## Work order
Locate every line in the records below that holds the word "MainLayout" and return each one.

Web page revision data
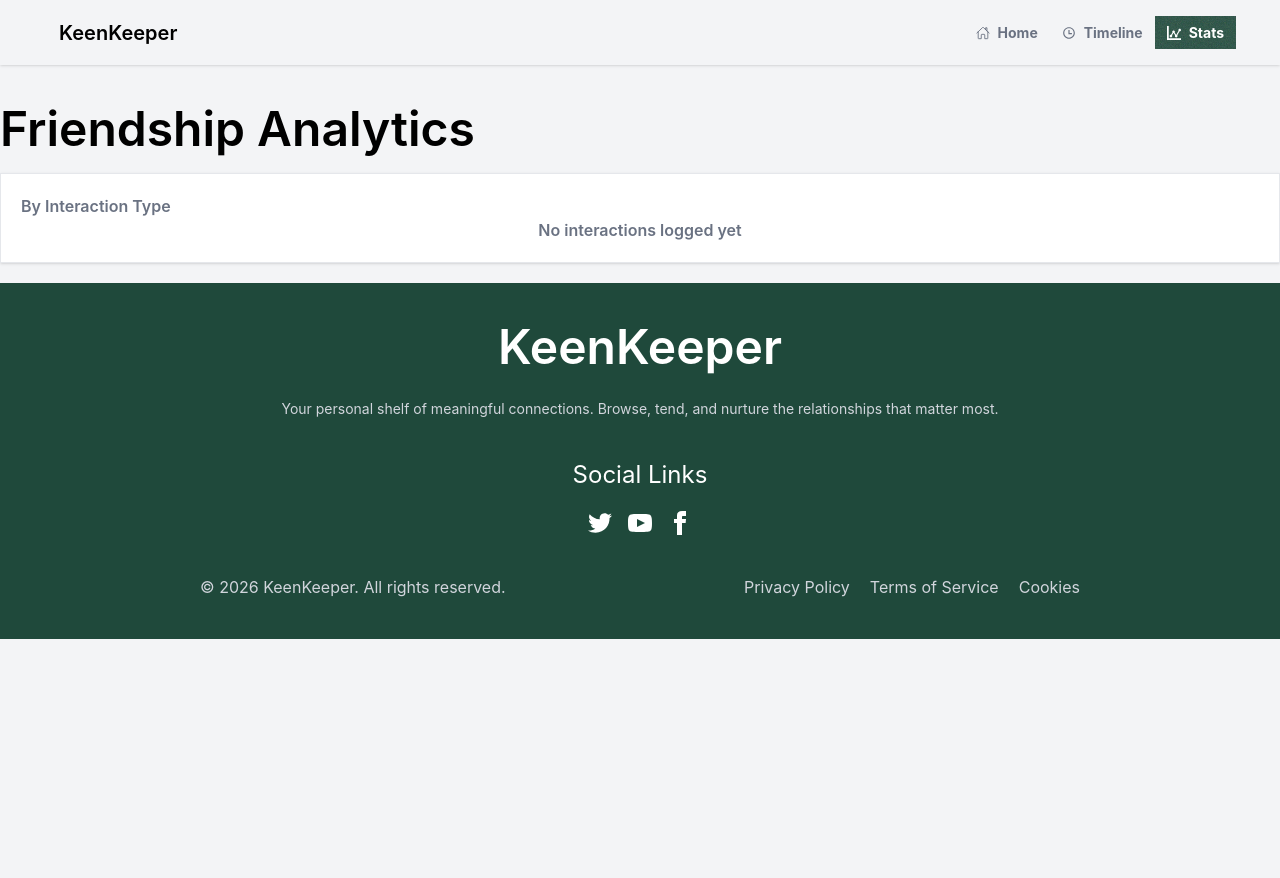
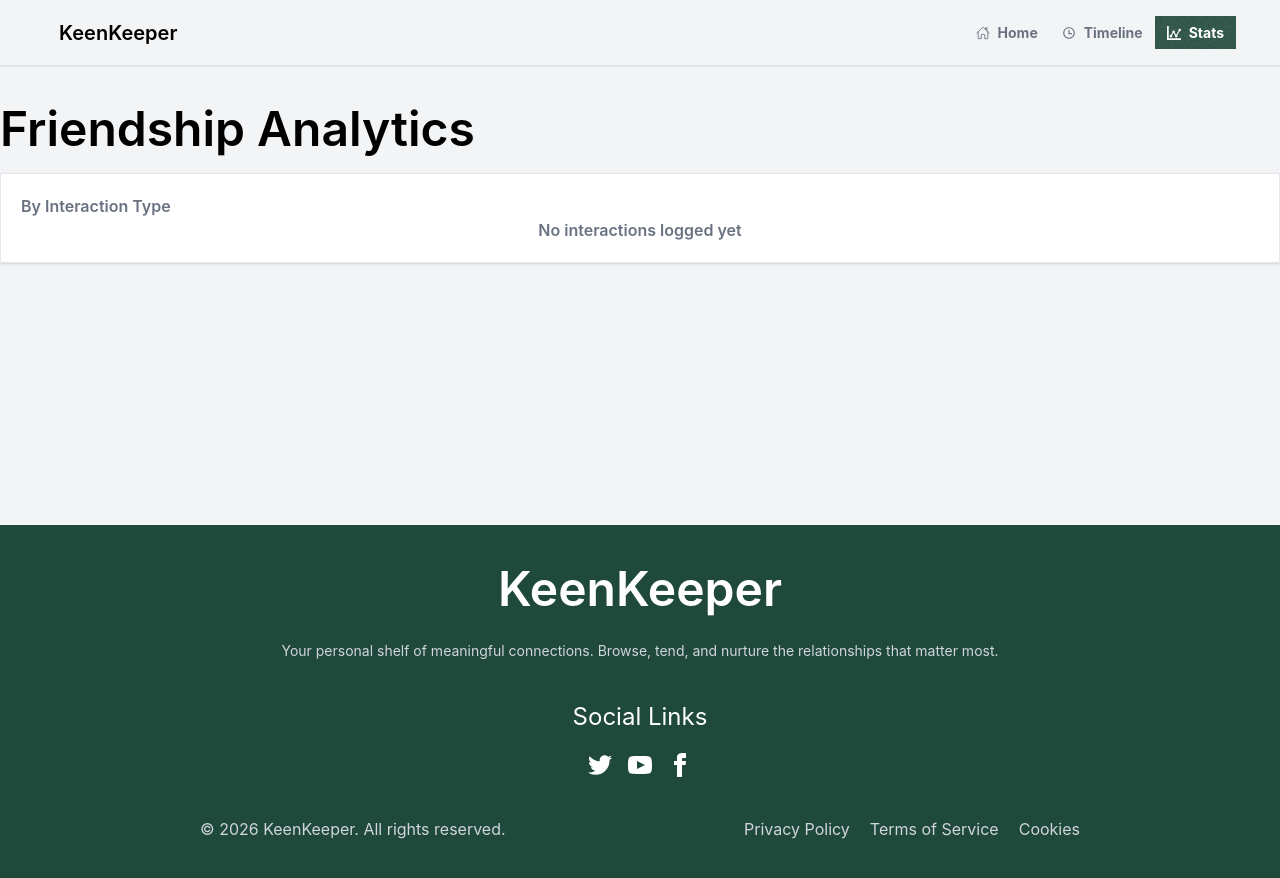
Before and after one commit to tarikulhub2004/Friend-7-r, a React (Vite) app: page /stats in a window 1280 px wide. Shown: the top 878 px of the page. Before the commit the page ends 800 px from the top, so only its background shows below. Built offline with nearby package versions, Linux system fonts and the light colour scheme.

Commit message:
children width display update

```diff
--- a/src/layout/MainLayout.jsx
+++ b/src/layout/MainLayout.jsx
@@ -6,7 +6,7 @@ const MainLayout = () => {
     return (
         <div>
             <Navbar></Navbar>
-            <div className="max-w-7xl mx-auto">
+            <div className="max-w-7xl mx-auto min-h-[50vh]">
                 <Outlet></Outlet>
             </div>
             <Footer></Footer>
```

## Your solution
--- a/src/layout/MainLayout.jsx
+++ b/src/layout/MainLayout.jsx
@@ -6,7 +6,7 @@ const MainLayout = () => {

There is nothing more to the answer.